Collected data entries:
******

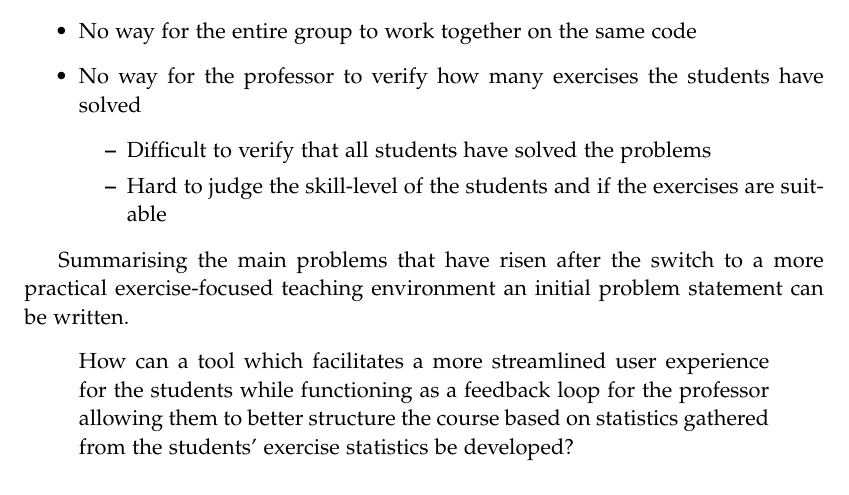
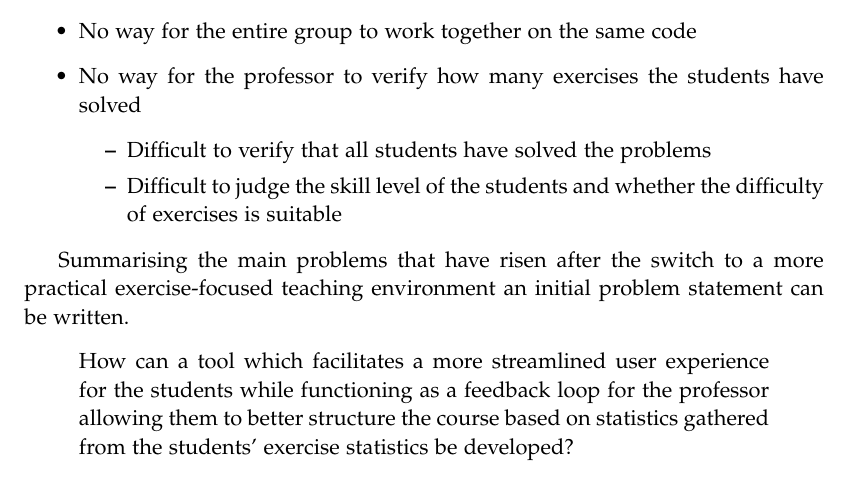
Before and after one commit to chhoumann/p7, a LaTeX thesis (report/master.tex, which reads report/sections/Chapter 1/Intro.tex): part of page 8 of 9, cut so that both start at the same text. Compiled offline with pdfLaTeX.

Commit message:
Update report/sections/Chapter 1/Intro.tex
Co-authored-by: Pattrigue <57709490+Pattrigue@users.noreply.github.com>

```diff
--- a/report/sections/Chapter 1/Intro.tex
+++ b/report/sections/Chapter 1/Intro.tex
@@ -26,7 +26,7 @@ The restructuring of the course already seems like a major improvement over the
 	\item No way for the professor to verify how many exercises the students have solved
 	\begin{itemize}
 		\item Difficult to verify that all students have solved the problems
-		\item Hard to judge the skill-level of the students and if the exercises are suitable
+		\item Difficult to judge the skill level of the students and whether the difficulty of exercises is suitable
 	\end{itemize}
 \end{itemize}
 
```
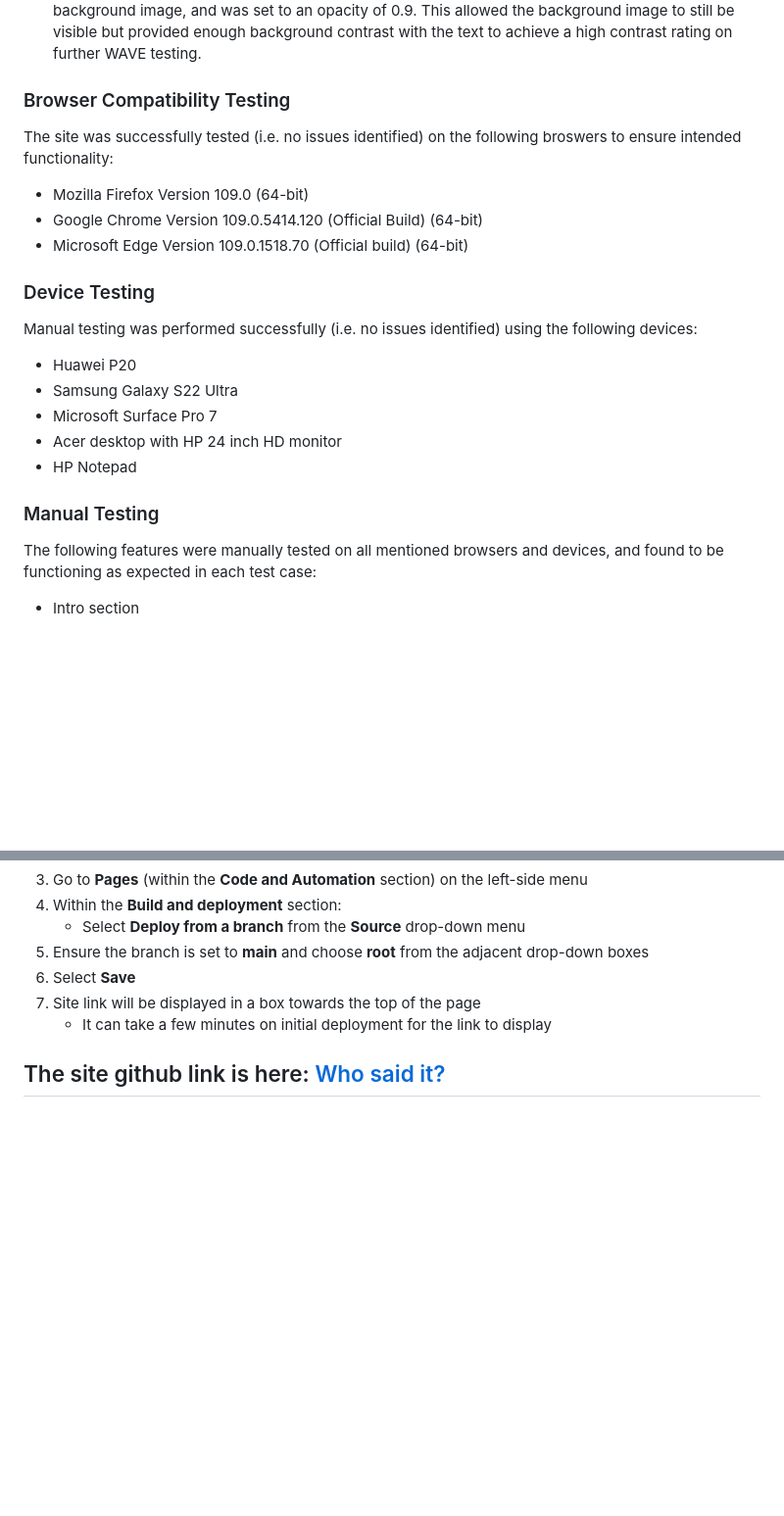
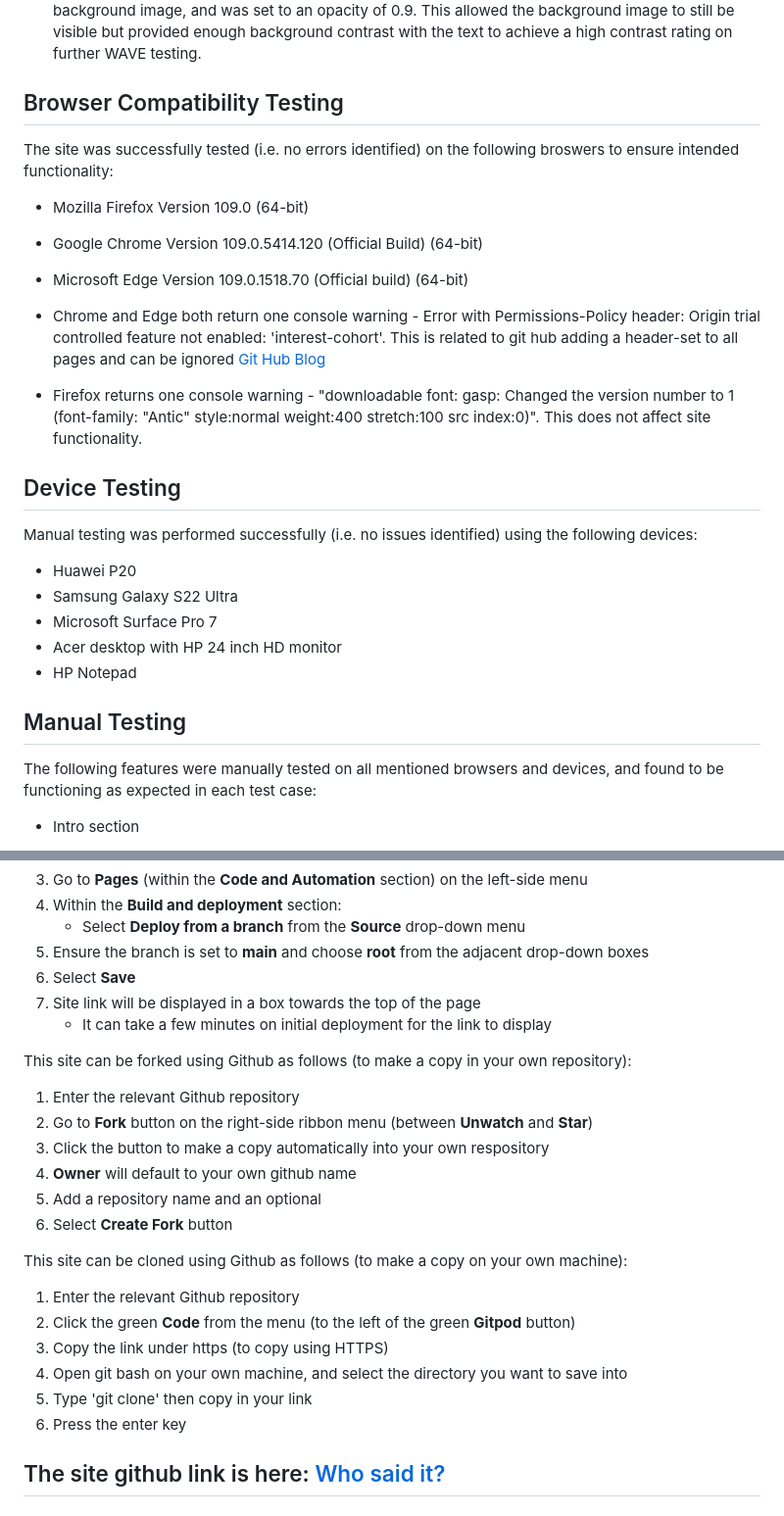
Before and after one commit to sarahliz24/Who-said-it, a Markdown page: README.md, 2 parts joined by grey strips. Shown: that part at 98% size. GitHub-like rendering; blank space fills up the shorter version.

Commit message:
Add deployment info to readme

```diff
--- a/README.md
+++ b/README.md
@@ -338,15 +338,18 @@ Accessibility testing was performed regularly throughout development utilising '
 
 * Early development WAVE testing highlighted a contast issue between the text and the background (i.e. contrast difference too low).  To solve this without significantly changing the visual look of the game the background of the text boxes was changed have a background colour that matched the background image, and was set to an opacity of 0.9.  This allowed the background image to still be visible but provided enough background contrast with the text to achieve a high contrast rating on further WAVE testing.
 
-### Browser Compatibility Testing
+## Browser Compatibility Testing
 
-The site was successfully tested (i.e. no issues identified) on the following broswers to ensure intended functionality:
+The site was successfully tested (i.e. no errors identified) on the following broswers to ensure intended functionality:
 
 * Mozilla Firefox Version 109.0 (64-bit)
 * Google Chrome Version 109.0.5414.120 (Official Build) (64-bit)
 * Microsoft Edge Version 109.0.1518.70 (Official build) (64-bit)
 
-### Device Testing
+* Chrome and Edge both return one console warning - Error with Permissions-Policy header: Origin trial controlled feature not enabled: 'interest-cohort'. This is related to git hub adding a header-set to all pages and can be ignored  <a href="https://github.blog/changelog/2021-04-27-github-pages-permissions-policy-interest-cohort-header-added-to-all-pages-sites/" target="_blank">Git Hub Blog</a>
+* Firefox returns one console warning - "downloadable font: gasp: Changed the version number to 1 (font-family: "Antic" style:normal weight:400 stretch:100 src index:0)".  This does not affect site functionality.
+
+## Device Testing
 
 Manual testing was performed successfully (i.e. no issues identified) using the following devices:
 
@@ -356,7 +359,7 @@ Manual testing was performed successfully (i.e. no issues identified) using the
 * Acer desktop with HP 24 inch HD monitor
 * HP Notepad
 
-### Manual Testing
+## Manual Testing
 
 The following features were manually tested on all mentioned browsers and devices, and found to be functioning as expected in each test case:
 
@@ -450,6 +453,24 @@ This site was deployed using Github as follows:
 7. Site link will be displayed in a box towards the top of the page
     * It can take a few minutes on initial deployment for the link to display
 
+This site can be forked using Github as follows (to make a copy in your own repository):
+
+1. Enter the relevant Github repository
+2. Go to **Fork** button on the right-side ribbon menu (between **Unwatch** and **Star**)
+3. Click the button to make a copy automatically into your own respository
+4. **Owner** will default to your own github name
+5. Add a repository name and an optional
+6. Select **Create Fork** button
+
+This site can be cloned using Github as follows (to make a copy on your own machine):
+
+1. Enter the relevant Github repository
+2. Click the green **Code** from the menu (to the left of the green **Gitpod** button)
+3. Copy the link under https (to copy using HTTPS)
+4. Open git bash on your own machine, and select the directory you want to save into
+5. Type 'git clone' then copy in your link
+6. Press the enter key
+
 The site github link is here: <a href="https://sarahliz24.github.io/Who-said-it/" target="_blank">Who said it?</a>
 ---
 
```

******

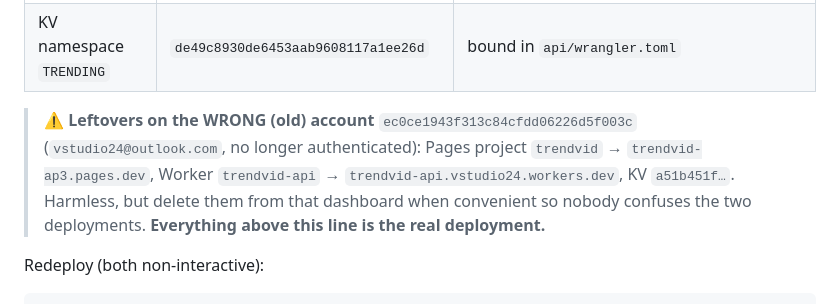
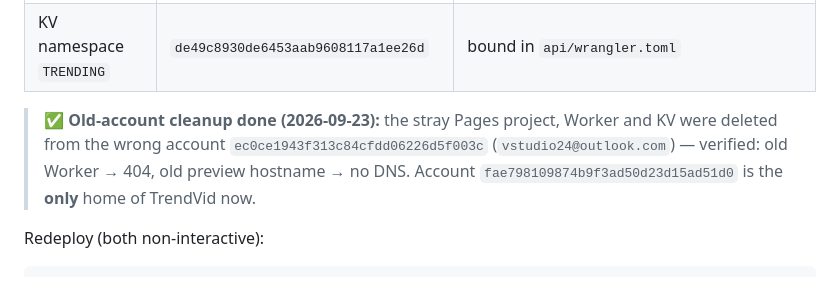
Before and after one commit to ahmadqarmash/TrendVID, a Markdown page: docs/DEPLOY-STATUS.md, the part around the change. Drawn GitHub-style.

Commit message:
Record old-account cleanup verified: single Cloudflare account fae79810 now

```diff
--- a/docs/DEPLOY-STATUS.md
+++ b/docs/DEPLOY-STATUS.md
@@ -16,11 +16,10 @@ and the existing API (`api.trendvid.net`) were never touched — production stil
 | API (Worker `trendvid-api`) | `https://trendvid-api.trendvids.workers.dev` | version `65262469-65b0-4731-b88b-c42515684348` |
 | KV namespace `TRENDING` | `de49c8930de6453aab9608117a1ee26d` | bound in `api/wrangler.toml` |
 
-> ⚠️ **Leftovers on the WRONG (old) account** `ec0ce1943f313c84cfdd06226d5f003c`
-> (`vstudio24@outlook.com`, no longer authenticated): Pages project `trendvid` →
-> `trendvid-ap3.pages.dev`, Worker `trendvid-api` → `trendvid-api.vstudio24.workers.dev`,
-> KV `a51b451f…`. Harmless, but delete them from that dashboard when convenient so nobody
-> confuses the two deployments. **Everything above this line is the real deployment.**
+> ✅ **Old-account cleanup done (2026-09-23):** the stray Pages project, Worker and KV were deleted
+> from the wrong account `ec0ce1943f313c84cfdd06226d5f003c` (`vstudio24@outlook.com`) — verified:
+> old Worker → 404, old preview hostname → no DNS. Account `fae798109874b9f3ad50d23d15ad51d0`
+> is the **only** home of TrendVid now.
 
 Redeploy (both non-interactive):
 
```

******

Find the lines above holding the word "that" and show them.

Before and after one commit to chhoumann/p7, a LaTeX thesis (report/master.tex, which reads report/sections/Chapter 1/Intro.tex): part of page 8 of 9, cut so that both start at the same text. Compiled offline with pdfLaTeX.
 		\item Difficult to verify that all students have solved the problems
Before and after one commit to sarahliz24/Who-said-it, a Markdown page: README.md, 2 parts joined by grey strips. Shown: that part at 98% size. GitHub-like rendering; blank space fills up the shorter version.
 * Early development WAVE testing highlighted a contast issue between the text and the background (i.e. contrast difference too low).  To solve this without significantly changing the visual look of the game the background of the text boxes was changed have a background colour that matched the background image, and was set to an opacity of 0.9.  This allowed the background image to still be visible but provided enough background contrast with the text to achieve a high contrast rating on further WAVE testing.
-> KV `a51b451f…`. Harmless, but delete them from that dashboard when convenient so nobody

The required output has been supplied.